For many parents having a colicky baby can be a really difficult time but it’s important to realise that most of the time, a baby with colic will get better on their own. Colic usually passes naturally after around 3-4 months of age, but there are some things you can do which may help sooth your baby in the meantime.
Symptoms of colic can be fairly varied, but it is usually recognised by periods of baby’s uncontrollable crying (often during the afternoon hours) which lasts for longer than a few hours, happens regularly and is accompanied by baby’s knees raised towards their abdomen, an arched back or clenched fists.
What causes colic?
The causes of colic are unknown, which is why it’s often hard to treat or diagnose. However there are some suggestions of potential contributions to the symptoms of infant colic, including:
- Trapped wind
- Gut sensitivity
- Changes in gut microbiota
- Cow’s milk protein allergy
- Gastro-osephegal reflux disease
- It’s also been suggested that colic may simply be an extreme end of normal crying in babies.
Due to the fact that there is no defined cause of infant colic, there is also no specific treatment. It’s really important to recognise that, although stressful, 90% of colic infants have their symptoms resolved by 4 months. Therefore the best treatment for a colic baby is time.
However, there are some other tips which can help to sooth your baby in the meantime as well as some changes you can make which may help.

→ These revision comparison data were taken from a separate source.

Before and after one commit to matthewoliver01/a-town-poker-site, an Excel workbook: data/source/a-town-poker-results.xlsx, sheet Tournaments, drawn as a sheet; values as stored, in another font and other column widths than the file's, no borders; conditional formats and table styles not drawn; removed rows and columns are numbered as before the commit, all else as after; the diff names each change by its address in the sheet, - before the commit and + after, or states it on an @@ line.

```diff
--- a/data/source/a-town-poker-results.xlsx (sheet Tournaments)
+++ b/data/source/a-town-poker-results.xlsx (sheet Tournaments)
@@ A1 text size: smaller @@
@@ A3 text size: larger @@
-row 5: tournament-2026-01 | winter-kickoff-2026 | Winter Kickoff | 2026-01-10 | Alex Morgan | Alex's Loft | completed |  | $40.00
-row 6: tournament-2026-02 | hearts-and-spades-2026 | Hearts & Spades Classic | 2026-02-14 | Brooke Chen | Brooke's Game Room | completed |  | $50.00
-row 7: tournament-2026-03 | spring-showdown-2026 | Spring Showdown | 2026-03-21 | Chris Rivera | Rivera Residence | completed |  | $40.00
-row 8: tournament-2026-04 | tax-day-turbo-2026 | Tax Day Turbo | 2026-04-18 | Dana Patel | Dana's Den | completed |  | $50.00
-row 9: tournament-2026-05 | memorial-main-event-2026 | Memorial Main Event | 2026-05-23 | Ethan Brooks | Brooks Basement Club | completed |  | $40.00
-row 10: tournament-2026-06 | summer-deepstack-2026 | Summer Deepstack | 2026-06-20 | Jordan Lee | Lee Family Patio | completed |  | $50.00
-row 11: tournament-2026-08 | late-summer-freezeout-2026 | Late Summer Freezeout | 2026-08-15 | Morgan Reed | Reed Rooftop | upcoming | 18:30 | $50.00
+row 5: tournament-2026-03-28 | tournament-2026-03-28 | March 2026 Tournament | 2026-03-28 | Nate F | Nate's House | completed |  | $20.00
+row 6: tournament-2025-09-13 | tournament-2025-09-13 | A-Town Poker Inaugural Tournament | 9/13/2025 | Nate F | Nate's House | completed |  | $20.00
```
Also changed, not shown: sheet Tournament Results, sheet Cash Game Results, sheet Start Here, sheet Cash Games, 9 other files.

- Ensure your baby is sitting upright during feeding
- Try using gentle motion to rock your baby
- Ensure you wind your baby after each feed
- Try using white noise such as running water, humming or “shhhhing”

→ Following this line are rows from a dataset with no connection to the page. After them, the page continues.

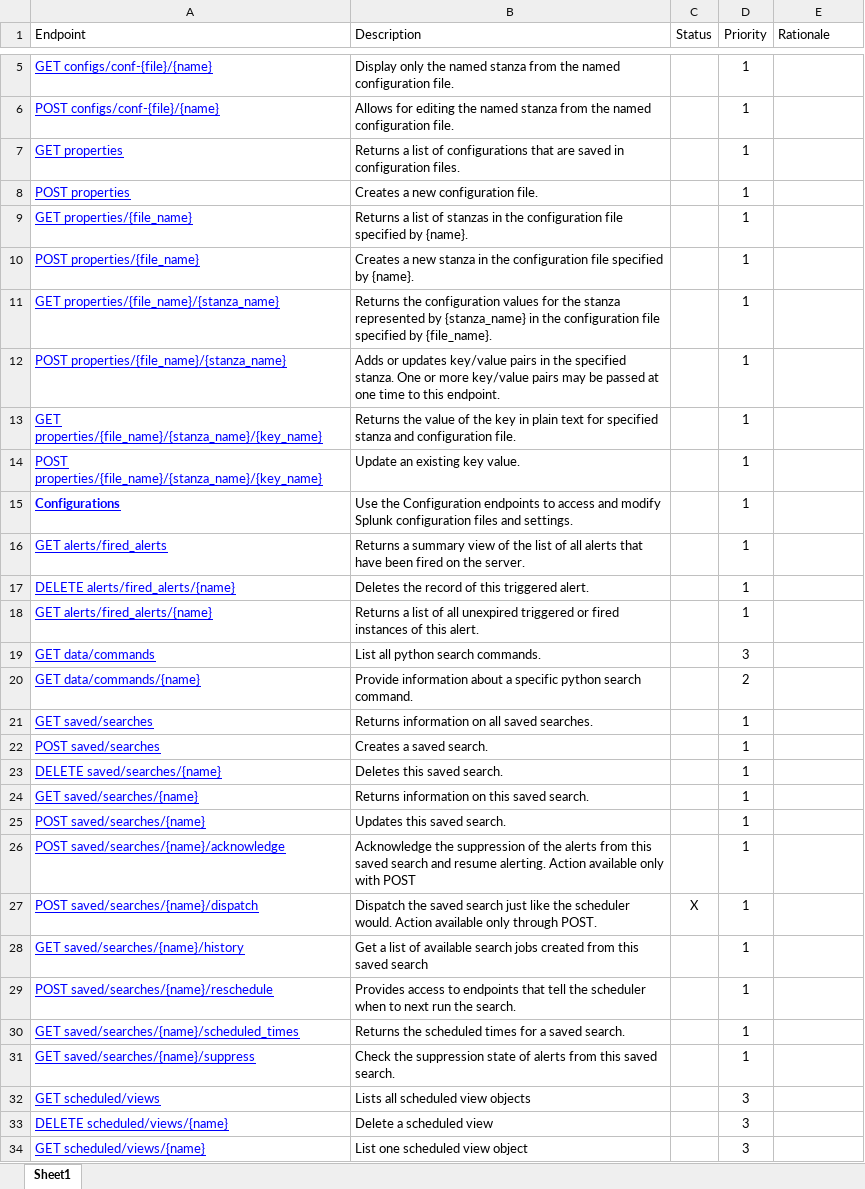
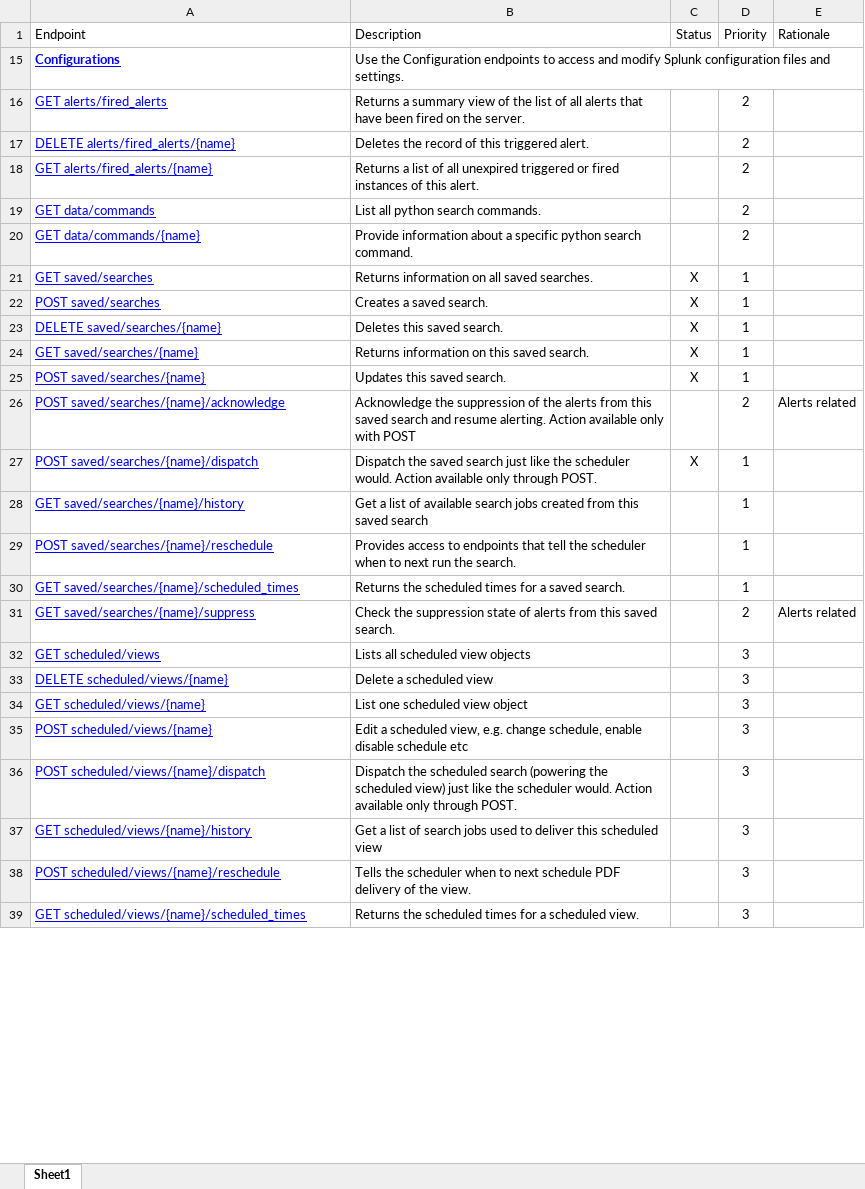
Before and after one commit to splunk/splunk-sdk-csharp-pcl, an Excel workbook: REST API coverage.xlsx, sheet Sheet1, drawn as a sheet; only a part is shown, gaps mark what is left out; the shorter side is filled out with more unchanged rows; values as stored, in another font and other column widths than the file's, no borders; table styles not drawn; the diff covers the shown part only; the diff names each change by its address in the sheet, - before the commit and + after, or states it on an @@ line.

Commit message:
Updated spreadsheet
Signed-off-by: David Noble <dnoble@splunk.com>

```diff
--- a/REST API coverage.xlsx (sheet Sheet1)
+++ b/REST API coverage.xlsx (sheet Sheet1)
@@ row 5 hidden: GET configs/conf-{file}/{name} | Display only the named stanza from the named configuration file. |  | 1 @@
@@ row 6 hidden: POST configs/conf-{file}/{name} | Allows for editing the named stanza from the named configuration file. |  | 1 @@
@@ row 7 hidden: GET properties | Returns a list of configurations that are saved in configuration files. |  | 1 @@
@@ row 8 hidden: POST properties | Creates a new configuration file. |  | 1 @@
@@ row 9 hidden: GET properties/{file_name} | Returns a list of stanzas in the configuration file specified by {name}. |  | 1 @@
@@ row 10 hidden: POST properties/{file_name} | Creates a new stanza in the configuration file specified by {name}. |  | 1 @@
@@ row 11 hidden: GET properties/{file_name}/{stanza_name} | Returns the configuration values for the stanza represented by {stanza_name} in the configuration file specified by {file_name}. |  | 1 @@
@@ row 12 hidden: POST properties/{file_name}/{stanza_name} | Adds or updates key/value pairs in the specified stanza. One or more key/value pairs may be passed at one time to this endpoint. |  | 1 @@
@@ row 13 hidden: GET properties/{file_name}/{stanza_name}/{key_name} | Returns the value of the key in plain text for specified stanza and configuration file. |  | 1 @@
@@ row 14 hidden: POST properties/{file_name}/{stanza_name}/{key_name} | Update an existing key value. |  | 1 @@
-D15 (Priority): 1
+D15 (Priority): (empty)
-D16:D18 (Priority): 1
+D16:D18 (Priority): 2
-D19 (Priority): 3
+D19 (Priority): 2
-C21:C25 (Status): (empty)
+C21:C25 (Status): X
-D26 (Priority): 1
+D26 (Priority): 2
-E26 (Rationale): (empty)
+E26 (Rationale): Alerts related
-D31 (Priority): 1
+D31 (Priority): 2
-E31 (Rationale): (empty)
+E31 (Rationale): Alerts related
```
Also changed, not shown: 3 hidden or unhidden rows and 16 edited cells elsewhere in this sheet.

- Try out a baby massage or lightly massaging baby’s tummy
- Try offering baby a warm bath
- Check baby is using an appropriate teat if they are bottle feeding – too slow movement of milk may cause baby to swallow too much air.
- If breastfeeding avoid having too much caffeine or spicy foods
Support for parents with colic babies:
If you’re still concerned about infant colic, it might be wise to talk to your GP or, in first instant, your Health Visitor to check if there could be any underlying causes.
There are some treatment options that your Health Visitor or GP might suggest such as Simeticone drops (e.g. Infacol) or lactase drops (e.g. Colief). Please be aware there is no evidence that gripe water can help so avoid giving this to your baby unless your GP recommends it.
With any of these ‘treatments’, it’s recommended that you trial them on their own for around a week, and if the symptoms do not lessen, stop offering the treatments to baby.
Additionally, for a mum who is breastfeeding it might mean trialling the removal of certain foods from mum’s diet such as dairy foods, or foods which may cause gas such as cauliflower, garlic, onion, cabbage or beans. If, after two weeks, the symptoms do not get better for baby, mum can try adding these foods back into her diet. If symptoms do improve once mum has removed some of these foods, it’s important to visit your GP to make sure you’re not at risk of becoming deficient of any nutrients e.g. calcium from the removal of dairy foods.
It’s also a good idea for breastfeeding mothers to take a breastfeeding supplement containing vitamin D.
For further support an organisation called CRY-SIS is here to help. They are open on their phone lines from 9am-10am every day and have a useful website with more information on excessive crying in babies: www.cry-sis.org.uk
All information taken from the following references:
If you would like to find out more tips and advice on subjects such as infant colic and other child related nutrition, then please take a look at the section on my blog about children. Here’s more info about infant nutrition as well.